_Description of the task:_
Please find the lines in the following records that hold "without", and copy them.
**********
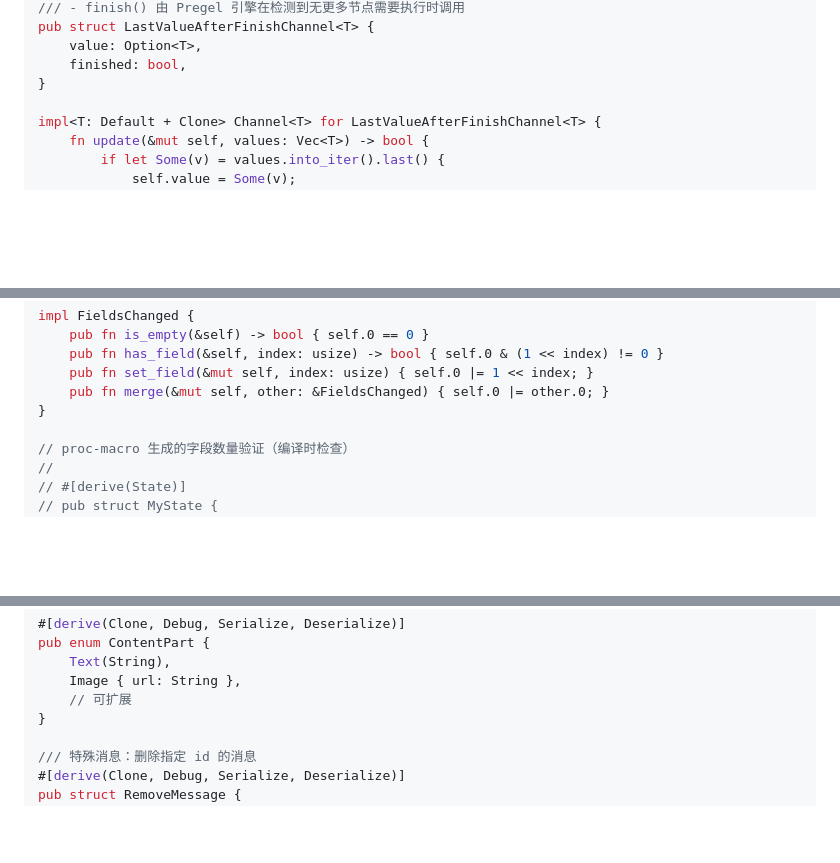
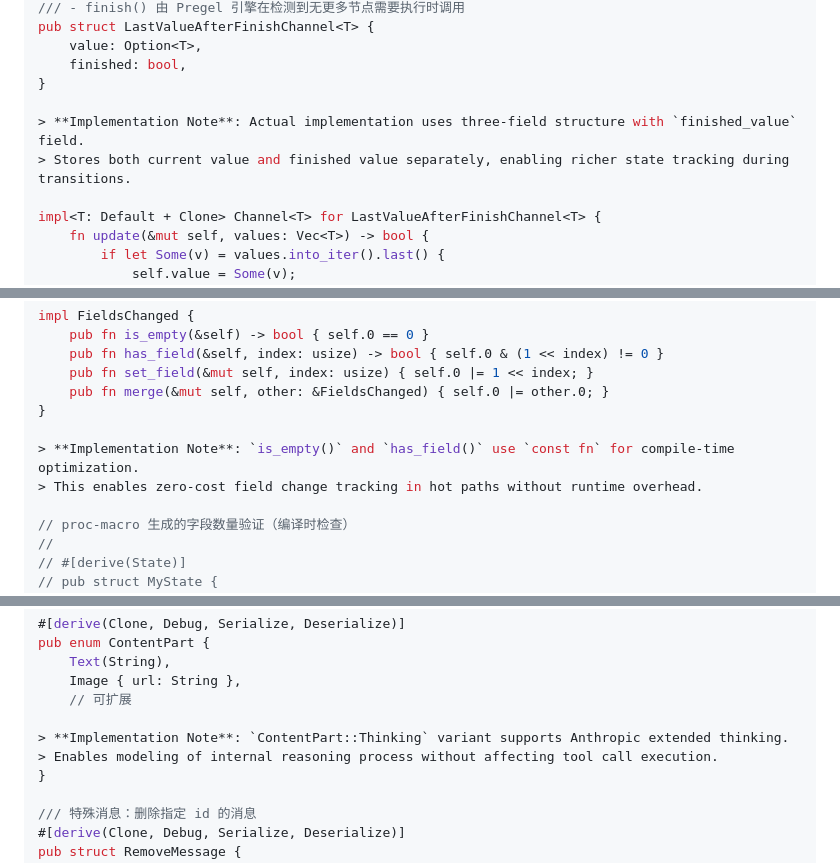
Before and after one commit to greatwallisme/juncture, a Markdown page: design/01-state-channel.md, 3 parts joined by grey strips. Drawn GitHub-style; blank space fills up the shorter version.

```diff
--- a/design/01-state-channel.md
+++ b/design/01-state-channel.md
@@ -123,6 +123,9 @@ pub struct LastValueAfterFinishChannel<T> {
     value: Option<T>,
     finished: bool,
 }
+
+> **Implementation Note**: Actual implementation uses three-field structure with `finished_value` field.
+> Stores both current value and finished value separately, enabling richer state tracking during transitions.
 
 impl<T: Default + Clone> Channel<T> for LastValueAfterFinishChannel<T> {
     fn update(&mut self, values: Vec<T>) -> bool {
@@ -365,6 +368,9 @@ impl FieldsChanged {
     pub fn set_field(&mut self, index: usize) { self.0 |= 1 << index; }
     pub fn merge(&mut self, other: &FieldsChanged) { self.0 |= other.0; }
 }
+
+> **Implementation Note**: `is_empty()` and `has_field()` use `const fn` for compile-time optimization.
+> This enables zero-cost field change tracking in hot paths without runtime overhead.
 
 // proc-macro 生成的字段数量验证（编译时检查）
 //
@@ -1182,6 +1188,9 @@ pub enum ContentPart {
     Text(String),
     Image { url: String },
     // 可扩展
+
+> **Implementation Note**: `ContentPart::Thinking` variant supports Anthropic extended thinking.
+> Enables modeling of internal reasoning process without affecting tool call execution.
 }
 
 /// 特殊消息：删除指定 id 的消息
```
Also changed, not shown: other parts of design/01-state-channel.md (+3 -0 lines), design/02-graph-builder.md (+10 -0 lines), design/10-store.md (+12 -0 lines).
**********
_Written response:_
+> This enables zero-cost field change tracking in hot paths without runtime overhead.
+> Enables modeling of internal reasoning process without affecting tool call execution.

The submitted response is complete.